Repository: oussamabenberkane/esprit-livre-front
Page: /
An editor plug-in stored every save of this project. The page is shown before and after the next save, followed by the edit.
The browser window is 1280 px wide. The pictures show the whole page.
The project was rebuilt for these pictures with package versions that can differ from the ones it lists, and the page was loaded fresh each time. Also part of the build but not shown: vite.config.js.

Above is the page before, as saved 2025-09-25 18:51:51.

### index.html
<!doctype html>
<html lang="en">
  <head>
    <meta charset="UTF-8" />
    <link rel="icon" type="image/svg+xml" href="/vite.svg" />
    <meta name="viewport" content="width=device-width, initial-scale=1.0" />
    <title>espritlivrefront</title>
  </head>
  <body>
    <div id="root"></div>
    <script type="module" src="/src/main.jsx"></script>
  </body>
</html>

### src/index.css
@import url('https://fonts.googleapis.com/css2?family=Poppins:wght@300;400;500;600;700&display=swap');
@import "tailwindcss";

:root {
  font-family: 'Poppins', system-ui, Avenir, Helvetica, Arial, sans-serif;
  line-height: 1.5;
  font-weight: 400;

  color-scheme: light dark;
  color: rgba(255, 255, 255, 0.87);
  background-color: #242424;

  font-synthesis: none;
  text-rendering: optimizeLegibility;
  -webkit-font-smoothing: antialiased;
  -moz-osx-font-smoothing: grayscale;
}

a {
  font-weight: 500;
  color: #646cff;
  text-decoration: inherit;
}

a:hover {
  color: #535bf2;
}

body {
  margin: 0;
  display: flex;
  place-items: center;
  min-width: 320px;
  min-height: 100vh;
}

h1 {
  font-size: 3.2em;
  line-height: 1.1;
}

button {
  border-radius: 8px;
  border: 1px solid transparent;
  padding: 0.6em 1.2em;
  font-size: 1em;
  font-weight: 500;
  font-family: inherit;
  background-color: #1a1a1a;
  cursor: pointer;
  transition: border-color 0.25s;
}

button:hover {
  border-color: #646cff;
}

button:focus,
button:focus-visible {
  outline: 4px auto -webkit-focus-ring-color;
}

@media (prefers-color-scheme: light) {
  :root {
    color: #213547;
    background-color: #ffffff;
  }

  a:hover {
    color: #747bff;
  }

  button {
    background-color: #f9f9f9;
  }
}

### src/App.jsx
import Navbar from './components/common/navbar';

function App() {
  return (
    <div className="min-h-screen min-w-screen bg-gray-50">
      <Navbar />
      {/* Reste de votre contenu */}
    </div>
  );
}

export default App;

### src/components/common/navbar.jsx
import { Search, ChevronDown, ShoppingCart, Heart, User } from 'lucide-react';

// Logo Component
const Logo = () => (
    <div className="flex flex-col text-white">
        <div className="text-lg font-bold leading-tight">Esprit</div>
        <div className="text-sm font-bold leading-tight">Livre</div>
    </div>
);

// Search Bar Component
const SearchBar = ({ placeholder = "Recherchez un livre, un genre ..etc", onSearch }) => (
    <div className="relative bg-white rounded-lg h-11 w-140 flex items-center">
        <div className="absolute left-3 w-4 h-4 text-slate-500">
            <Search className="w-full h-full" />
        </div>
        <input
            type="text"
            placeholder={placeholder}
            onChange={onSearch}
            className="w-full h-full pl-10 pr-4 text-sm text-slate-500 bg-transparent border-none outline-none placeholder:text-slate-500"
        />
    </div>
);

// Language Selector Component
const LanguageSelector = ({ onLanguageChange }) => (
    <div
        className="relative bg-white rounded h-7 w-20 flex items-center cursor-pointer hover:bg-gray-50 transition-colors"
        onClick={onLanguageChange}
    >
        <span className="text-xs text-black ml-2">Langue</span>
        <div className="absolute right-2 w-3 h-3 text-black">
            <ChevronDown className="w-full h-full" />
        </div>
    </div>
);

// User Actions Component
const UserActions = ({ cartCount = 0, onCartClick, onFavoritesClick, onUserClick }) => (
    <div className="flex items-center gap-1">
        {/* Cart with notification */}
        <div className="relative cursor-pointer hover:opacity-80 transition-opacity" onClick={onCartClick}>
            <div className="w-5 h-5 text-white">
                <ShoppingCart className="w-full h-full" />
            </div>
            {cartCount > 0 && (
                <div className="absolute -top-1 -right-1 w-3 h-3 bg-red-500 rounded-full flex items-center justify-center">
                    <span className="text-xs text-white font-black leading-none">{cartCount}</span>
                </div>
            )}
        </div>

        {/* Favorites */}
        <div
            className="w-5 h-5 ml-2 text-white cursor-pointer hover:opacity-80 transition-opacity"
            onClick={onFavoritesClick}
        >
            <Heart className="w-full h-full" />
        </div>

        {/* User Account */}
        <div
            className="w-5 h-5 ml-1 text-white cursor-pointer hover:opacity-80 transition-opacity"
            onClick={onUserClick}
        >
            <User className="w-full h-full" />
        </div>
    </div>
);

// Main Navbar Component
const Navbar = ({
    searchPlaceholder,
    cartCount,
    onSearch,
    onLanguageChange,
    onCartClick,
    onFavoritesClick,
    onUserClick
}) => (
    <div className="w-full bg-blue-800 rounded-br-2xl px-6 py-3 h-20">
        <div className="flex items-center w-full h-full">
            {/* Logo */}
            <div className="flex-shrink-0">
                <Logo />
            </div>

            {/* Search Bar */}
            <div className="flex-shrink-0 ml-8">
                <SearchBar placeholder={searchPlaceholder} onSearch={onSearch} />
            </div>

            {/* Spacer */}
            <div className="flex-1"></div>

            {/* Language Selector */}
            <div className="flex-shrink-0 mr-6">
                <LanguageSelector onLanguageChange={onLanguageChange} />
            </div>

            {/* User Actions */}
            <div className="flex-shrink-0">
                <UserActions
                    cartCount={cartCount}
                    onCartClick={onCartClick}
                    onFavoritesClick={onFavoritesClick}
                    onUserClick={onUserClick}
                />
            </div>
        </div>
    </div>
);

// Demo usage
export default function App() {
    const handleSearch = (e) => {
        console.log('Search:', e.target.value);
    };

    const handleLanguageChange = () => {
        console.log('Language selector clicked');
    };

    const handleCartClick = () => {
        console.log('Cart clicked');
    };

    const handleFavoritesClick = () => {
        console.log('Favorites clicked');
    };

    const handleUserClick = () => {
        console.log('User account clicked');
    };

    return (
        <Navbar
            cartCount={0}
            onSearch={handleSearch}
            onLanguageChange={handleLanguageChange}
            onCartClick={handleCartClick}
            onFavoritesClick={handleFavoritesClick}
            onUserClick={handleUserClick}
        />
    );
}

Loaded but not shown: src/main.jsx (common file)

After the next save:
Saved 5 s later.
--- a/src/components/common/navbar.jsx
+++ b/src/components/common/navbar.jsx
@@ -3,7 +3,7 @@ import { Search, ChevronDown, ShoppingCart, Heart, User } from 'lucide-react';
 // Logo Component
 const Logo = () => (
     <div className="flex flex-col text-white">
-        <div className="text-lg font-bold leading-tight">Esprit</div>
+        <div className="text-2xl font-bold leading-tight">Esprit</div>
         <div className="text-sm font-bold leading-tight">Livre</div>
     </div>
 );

▶ Your assignment
The full set of records should be duplicated exactly.

▶ Finished exercise
Repository: oussamabenberkane/esprit-livre-front
Page: /
An editor plug-in stored every save of this project. The page is shown before and after the next save, followed by the edit.
The browser window is 1280 px wide. The pictures show the whole page.
The project was rebuilt for these pictures with package versions that can differ from the ones it lists, and the page was loaded fresh each time. Also part of the build but not shown: vite.config.js.

Above is the page before, as saved 2025-09-25 18:51:51.

### index.html
<!doctype html>
<html lang="en">
  <head>
    <meta charset="UTF-8" />
    <link rel="icon" type="image/svg+xml" href="/vite.svg" />
    <meta name="viewport" content="width=device-width, initial-scale=1.0" />
    <title>espritlivrefront</title>
  </head>
  <body>
    <div id="root"></div>
    <script type="module" src="/src/main.jsx"></script>
  </body>
</html>

### src/index.css
@import url('https://fonts.googleapis.com/css2?family=Poppins:wght@300;400;500;600;700&display=swap');
@import "tailwindcss";

:root {
  font-family: 'Poppins', system-ui, Avenir, Helvetica, Arial, sans-serif;
  line-height: 1.5;
  font-weight: 400;

  color-scheme: light dark;
  color: rgba(255, 255, 255, 0.87);
  background-color: #242424;

  font-synthesis: none;
  text-rendering: optimizeLegibility;
  -webkit-font-smoothing: antialiased;
  -moz-osx-font-smoothing: grayscale;
}

a {
  font-weight: 500;
  color: #646cff;
  text-decoration: inherit;
}

a:hover {
  color: #535bf2;
}

body {
  margin: 0;
  display: flex;
  place-items: center;
  min-width: 320px;
  min-height: 100vh;
}

h1 {
  font-size: 3.2em;
  line-height: 1.1;
}

button {
  border-radius: 8px;
  border: 1px solid transparent;
  padding: 0.6em 1.2em;
  font-size: 1em;
  font-weight: 500;
  font-family: inherit;
  background-color: #1a1a1a;
  cursor: pointer;
  transition: border-color 0.25s;
}

button:hover {
  border-color: #646cff;
}

button:focus,
button:focus-visible {
  outline: 4px auto -webkit-focus-ring-color;
}

@media (prefers-color-scheme: light) {
  :root {
    color: #213547;
    background-color: #ffffff;
  }

  a:hover {
    color: #747bff;
  }

  button {
    background-color: #f9f9f9;
  }
}

### src/App.jsx
import Navbar from './components/common/navbar';

function App() {
  return (
    <div className="min-h-screen min-w-screen bg-gray-50">
      <Navbar />
      {/* Reste de votre contenu */}
    </div>
  );
}

export default App;

### src/components/common/navbar.jsx
import { Search, ChevronDown, ShoppingCart, Heart, User } from 'lucide-react';

// Logo Component
const Logo = () => (
    <div className="flex flex-col text-white">
        <div className="text-lg font-bold leading-tight">Esprit</div>
        <div className="text-sm font-bold leading-tight">Livre</div>
    </div>
);

// Search Bar Component
const SearchBar = ({ placeholder = "Recherchez un livre, un genre ..etc", onSearch }) => (
    <div className="relative bg-white rounded-lg h-11 w-140 flex items-center">
        <div className="absolute left-3 w-4 h-4 text-slate-500">
            <Search className="w-full h-full" />
        </div>
        <input
            type="text"
            placeholder={placeholder}
            onChange={onSearch}
            className="w-full h-full pl-10 pr-4 text-sm text-slate-500 bg-transparent border-none outline-none placeholder:text-slate-500"
        />
    </div>
);

// Language Selector Component
const LanguageSelector = ({ onLanguageChange }) => (
    <div
        className="relative bg-white rounded h-7 w-20 flex items-center cursor-pointer hover:bg-gray-50 transition-colors"
        onClick={onLanguageChange}
    >
        <span className="text-xs text-black ml-2">Langue</span>
        <div className="absolute right-2 w-3 h-3 text-black">
            <ChevronDown className="w-full h-full" />
        </div>
    </div>
);

// User Actions Component
const UserActions = ({ cartCount = 0, onCartClick, onFavoritesClick, onUserClick }) => (
    <div className="flex items-center gap-1">
        {/* Cart with notification */}
        <div className="relative cursor-pointer hover:opacity-80 transition-opacity" onClick={onCartClick}>
            <div className="w-5 h-5 text-white">
                <ShoppingCart className="w-full h-full" />
            </div>
            {cartCount > 0 && (
                <div className="absolute -top-1 -right-1 w-3 h-3 bg-red-500 rounded-full flex items-center justify-center">
                    <span className="text-xs text-white font-black leading-none">{cartCount}</span>
                </div>
            )}
        </div>

        {/* Favorites */}
        <div
            className="w-5 h-5 ml-2 text-white cursor-pointer hover:opacity-80 transition-opacity"
            onClick={onFavoritesClick}
        >
            <Heart className="w-full h-full" />
        </div>

        {/* User Account */}
        <div
            className="w-5 h-5 ml-1 text-white cursor-pointer hover:opacity-80 transition-opacity"
            onClick={onUserClick}
        >
            <User className="w-full h-full" />
        </div>
    </div>
);

// Main Navbar Component
const Navbar = ({
    searchPlaceholder,
    cartCount,
    onSearch,
    onLanguageChange,
    onCartClick,
    onFavoritesClick,
    onUserClick
}) => (
    <div className="w-full bg-blue-800 rounded-br-2xl px-6 py-3 h-20">
        <div className="flex items-center w-full h-full">
            {/* Logo */}
            <div className="flex-shrink-0">
                <Logo />
            </div>

            {/* Search Bar */}
            <div className="flex-shrink-0 ml-8">
                <SearchBar placeholder={searchPlaceholder} onSearch={onSearch} />
            </div>

            {/* Spacer */}
            <div className="flex-1"></div>

            {/* Language Selector */}
            <div className="flex-shrink-0 mr-6">
                <LanguageSelector onLanguageChange={onLanguageChange} />
            </div>

            {/* User Actions */}
            <div className="flex-shrink-0">
                <UserActions
                    cartCount={cartCount}
                    onCartClick={onCartClick}
                    onFavoritesClick={onFavoritesClick}
                    onUserClick={onUserClick}
                />
            </div>
        </div>
    </div>
);

// Demo usage
export default function App() {
    const handleSearch = (e) => {
        console.log('Search:', e.target.value);
    };

    const handleLanguageChange = () => {
        console.log('Language selector clicked');
    };

    const handleCartClick = () => {
        console.log('Cart clicked');
    };

    const handleFavoritesClick = () => {
        console.log('Favorites clicked');
    };

    const handleUserClick = () => {
        console.log('User account clicked');
    };

    return (
        <Navbar
            cartCount={0}
            onSearch={handleSearch}
            onLanguageChange={handleLanguageChange}
            onCartClick={handleCartClick}
            onFavoritesClick={handleFavoritesClick}
            onUserClick={handleUserClick}
        />
    );
}

Loaded but not shown: src/main.jsx (common file)

After the next save:
Saved 5 s later.
--- a/src/components/common/navbar.jsx
+++ b/src/components/common/navbar.jsx
@@ -3,7 +3,7 @@ import { Search, ChevronDown, ShoppingCart, Heart, User } from 'lucide-react';
 // Logo Component
 const Logo = () => (
     <div className="flex flex-col text-white">
-        <div className="text-lg font-bold leading-tight">Esprit</div>
+        <div className="text-2xl font-bold leading-tight">Esprit</div>
         <div className="text-sm font-bold leading-tight">Livre</div>
     </div>
 );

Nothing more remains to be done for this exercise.